→ MATERIAL SUPPLIED:
====
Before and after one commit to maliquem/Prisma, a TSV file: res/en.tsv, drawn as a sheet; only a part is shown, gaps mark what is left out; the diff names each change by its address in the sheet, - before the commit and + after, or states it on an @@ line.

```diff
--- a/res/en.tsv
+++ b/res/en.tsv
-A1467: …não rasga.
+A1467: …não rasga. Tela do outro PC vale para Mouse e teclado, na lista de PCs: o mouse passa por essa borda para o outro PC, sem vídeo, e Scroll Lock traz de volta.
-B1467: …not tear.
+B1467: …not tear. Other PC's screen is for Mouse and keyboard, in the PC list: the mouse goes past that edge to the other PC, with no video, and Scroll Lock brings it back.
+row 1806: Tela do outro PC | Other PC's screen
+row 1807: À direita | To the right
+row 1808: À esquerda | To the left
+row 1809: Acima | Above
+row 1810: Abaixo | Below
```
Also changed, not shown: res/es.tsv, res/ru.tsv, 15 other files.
====
→ WHAT TO WORK ON:
Lines of the listing above that include the string "Tela" should each be copied.

→ TASK RESULT:
+A1467: …não rasga. Tela do outro PC vale para Mouse e teclado, na lista de PCs: o mouse passa por essa borda para o outro PC, sem vídeo, e Scroll Lock traz de volta.
+row 1806: Tela do outro PC | Other PC's screen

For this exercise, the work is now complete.